  20. 20. Ex) Nebraska Municipal Water Supply, Health,and Energy SubcommitteeDrought Impact Ranking1. Municipal water supply shortages2. Rural water district mechanical problems3. Private well water quantity and quality problems4. Excessive irrigation pumping/aquifer conflicts5. Mental anguish6. Industrial users drawing down aquifers7. Health problems from blowing dust8. Temperature extremes/increased electricalusage
  21. 21. Colorado Drought Mitigation and Response Plan2010-2011Prepared as Drought Annex to:Colorado Natural Hazard Mitigation Plan and Emergency Operations PlanVulnerability Assessment
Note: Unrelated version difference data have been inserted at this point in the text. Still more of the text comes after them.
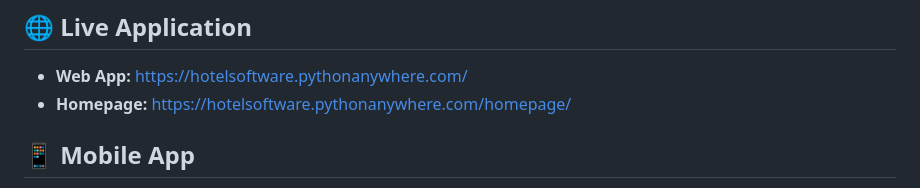
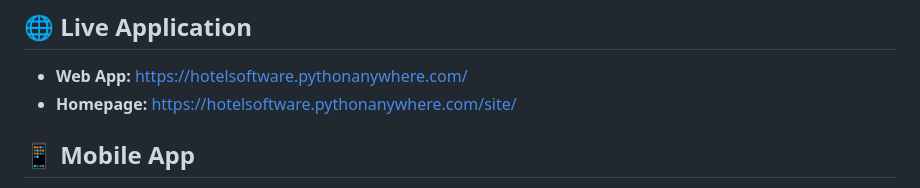
Before and after one commit to saad1901/restraunt, a Markdown page: README.md, the part around the change. Drawn GitHub-style.

Commit message:
added new paths

```diff
--- a/README.md
+++ b/README.md
@@ -11,7 +11,7 @@
 ## 🌐 Live Application
 
 - **Web App:** [https://hotelsoftware.pythonanywhere.com/](https://hotelsoftware.pythonanywhere.com/)
-- **Homepage:** [https://hotelsoftware.pythonanywhere.com/homepage/](https://hotelsoftware.pythonanywhere.com/site/)
+- **Homepage:** [https://hotelsoftware.pythonanywhere.com/site/](https://hotelsoftware.pythonanywhere.com/site/)
 
 ## 📱 Mobile App
 
```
  22. 22. Inspiration:Fontaine, M., and A.C. Steinemann. 2009. Assessing vulnerability to natural hazards: Animpact-based method and application to drought in Washington State. Natural HazardsReview 10(1):11-18.
  23. 23. - Instream flows and hatcheries - highest impact scores are countieswith most junior water rights
  24. 24. Concluding thoughts…• Our assessments are largely project-based; few basin-wide• Several studies qualitative / some quantitative (or both)• Progression toward more quantitative/integrated assessments• Integration can be challenging• Integrating models and perspectives• obtaining data; identifying meaingful vulnerability metrics• Some local resistance to climate change funding andadaptation (e.g. grant proposals and farmer/advisor survey)
  25. 25. Cody Knutsoncknutson1@unl.eduNational Drought Mitigation CenterSchool of Natural ResourcesUniversity of Nebraska-LincolnContact Information:
  26. 26. Risk Assessment CommitteeTask 1: Conduct a Drought Impact AssessmentTask 2: Rank the Most Pressing ImpactsTask 3: Conduct a Vulnerability Assessment- understand where and why impacts occur?Task 4. Identify Risk Management Options- actions to implement before, during, and after droughtTask 4. Prioritize Risk Management Options- recommended actions based on criteria agreed toHawaii Water Supply Sector Vulnerability Colorado Agricultural Vulnerability
  27. 27. Takle et al., in prep.Climate-based decisioncalendar for corn
  28. 28. Drought RiskAtlas (DRA): • Coming Soon!• Set to launch inspring 2012• ~3000 stationsarchived• 139 clusters/regionsdeveloped andanalyzed• SPI, SPEI, PDSI, sc-PDSI and Decilesthrough 2010• Weekly gridded mapsfor all parametersback to early 1900s• Created to answerquestions aboutthe characteristicsof drought:• Frequency/returnperiods• Duration• Trends• Intensity• Spatial extent